Another toe-tapper. This time about a narrator who dies and goes to heaven as part of a clerical error (a la the movie Heaven Can Wait) and gets sent back with a little advice and morality tale but mainly is pleased that there is an afterlife even if Heaven really isn't guaranteed. Or who the hell knows - Randy's songs are always open to interpretation.

44 - Burn On
Apparently not every songwriter sees the toxic Cuyahoga River catch fire and gets inspired to write a song about it. But that makes total sense to me. The irony meter is on 10 for the beautifully orchestrated music in the "Cleveland, city of light, city of magic" bridge.

45 - They Just Got Married
If you're like me and love the bouncy stuff, then rescue this from a forgotten album. But I'll warn you, there's an unnecessarily perverse ending.

46 - Putin
This one naturally is mostly about the subject matter. However, it might be the best marriage of his New Oreleans shuffle sound and lavish arrangements. As for the Vladimir Putin inspiration, Randy Newman has said, "I think it was just personal vanity of some kind, like he wanted to be Tom Cruise. It wasn't enough to be the richest and most powerful. He wanted to be the most handsome and a superhero, throwing young people around and wrestling."

47 - Sigmund Freud's Impersonation Of Albert Einstein In America
He's always referenced as the most literary songwriters (in the 80s and 90s parroting rock critics couldn't stop referencing Raymond Carver as an author comp). This one is directly from E.L. Doctrow's Ragtime (a book and movie I loved) and Newman was doing the score for it. Do yourself a favor and watch that movie, read the book and take a look at the lyrics to this.

48 - Miami
You will not find this song in many Randy Newman best of lists. There is something hooky about this weird music to me; I've never been able to shake this one musically. Lyrically the verses are little vignettes about fictional Miami characters. On the same record as "I Love L.A.", "Miami" is the opposite coast antipode to it, with an overly rosy depiction, "Miami - blue day. Best dope in the world, and it's free."

49 - The Beehive State
I really wish this first record of Randy's was better recorded. If it was, several of these songs would have more of a half-life. That said, this is a weird musical curio with lyrics sung from the floor of the U.S. Senate with senators advocating for their states. Kind of a song that could belong on Good Old Boys if better recorded.

50 - Back On My Feet Again
Speaking of Good Old Boys, this is a great one to close a list like this.
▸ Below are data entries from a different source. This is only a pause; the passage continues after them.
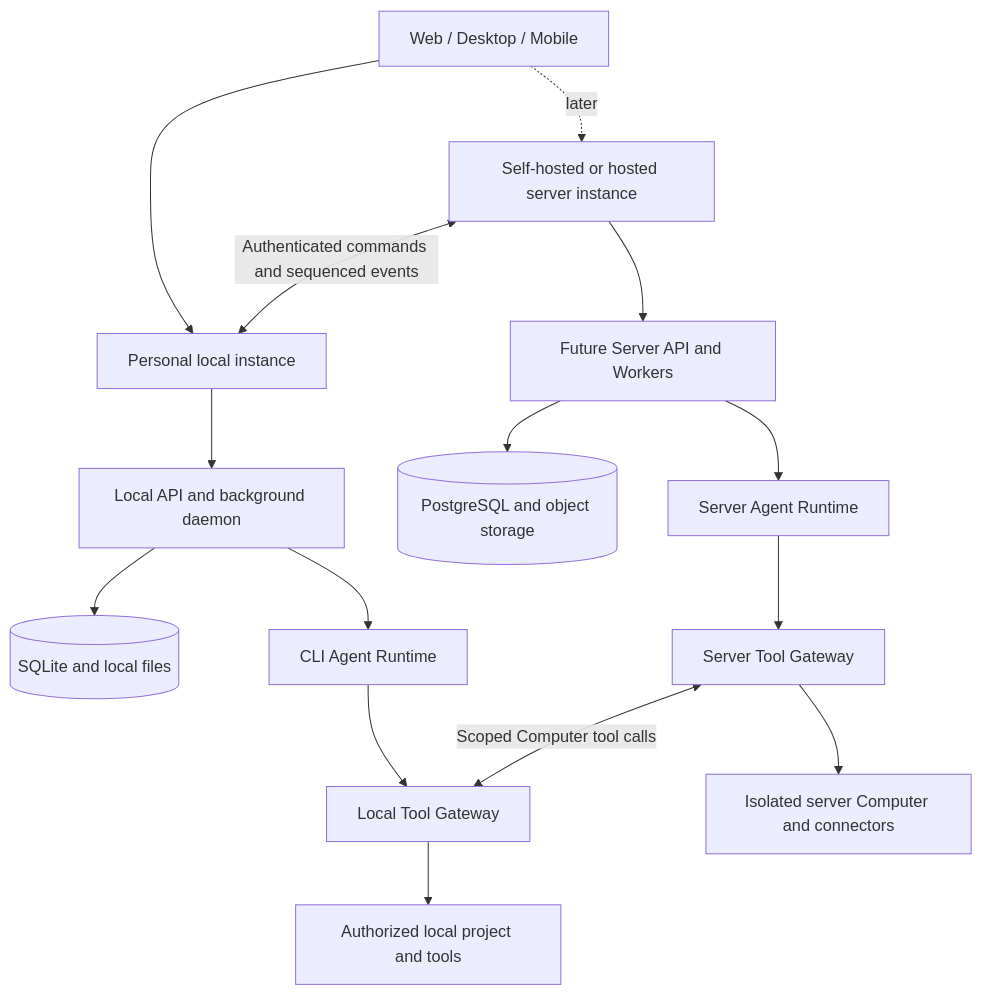
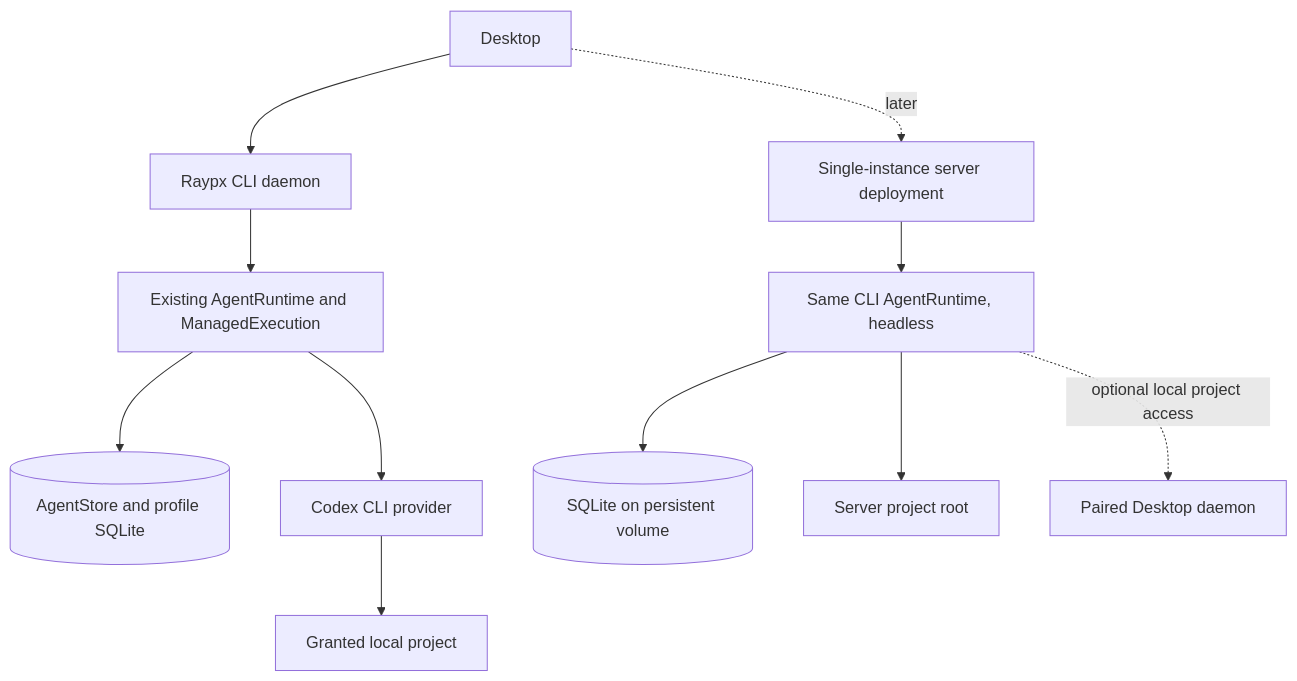
One commit to raypx/raypx changed the diagram in docs/roadmap.md. Above: the diagram before and after it, drawn with Mermaid. The commit also changed other lines of this file and 1 other file, not shown here.

Commit message:
docs(agent): reuse cli runtime as first platform

````diff
--- a/docs/roadmap.md
+++ b/docs/roadmap.md
@@ -21,17 +21,13 @@
 ```mermaid
 flowchart TD
-    C[Web / Desktop / Mobile] --> L[Personal local instance]
-    C -. later .-> S[Self-hosted or hosted server instance]
-    L --> LA[Local API and background daemon]
-    LA --> LDB[(SQLite and local files)]
-    LA --> LR[CLI Agent Runtime]
-    LR --> LT[Local Tool Gateway]
-    LT --> LP[Authorized local project and tools]
-    S --> SA[Future Server API and Workers]
-    SA --> PDB[(PostgreSQL and object storage)]
-    SA --> SR[Server Agent Runtime]
-    SR --> ST[Server Tool Gateway]
-    ST --> SP[Isolated server Computer and connectors]
-    ST <-->|Scoped Computer tool calls| LT
-    S <-->|Authenticated commands and sequenced events| L
+    D[Desktop] --> CLI[Raypx CLI daemon]
+    CLI --> R[Existing AgentRuntime and ManagedExecution]
+    R --> DB[(AgentStore and profile SQLite)]
+    R --> P[Codex CLI provider]
+    P --> W[Granted local project]
+    D -. later .-> S[Single-instance server deployment]
+    S --> HR[Same CLI AgentRuntime, headless]
+    HR --> HDB[(SQLite on persistent volume)]
+    HR --> HW[Server project root]
+    HR -. optional local project access .-> HOST[Paired Desktop daemon]
 ```
````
It still has that populist spirit of that great Southern opus, plus silly funny stories, sung from non-Randy characters' perspectives and lively music. Everything you could want from a Randy Newman song.

Dive In

I could have made this list with 60 or even 75 songs, yet we gotta draw the line somewhere. If this introductory list doesn't show you the way in to Randy, then what's the point. That said, if anybody is liking this playlist and wants the next few songs on

I will say that if you want to take deeper dives, feel free to listen to any full album of his from any era. I would say Born Again might be the weakest record; and where even the great Land Of Dreams album has a big-swing misfire like "Masterman and Baby J" - if you like these 50 songs, then he's got another 50 that you'll want to try on for size as well.

Happy listening.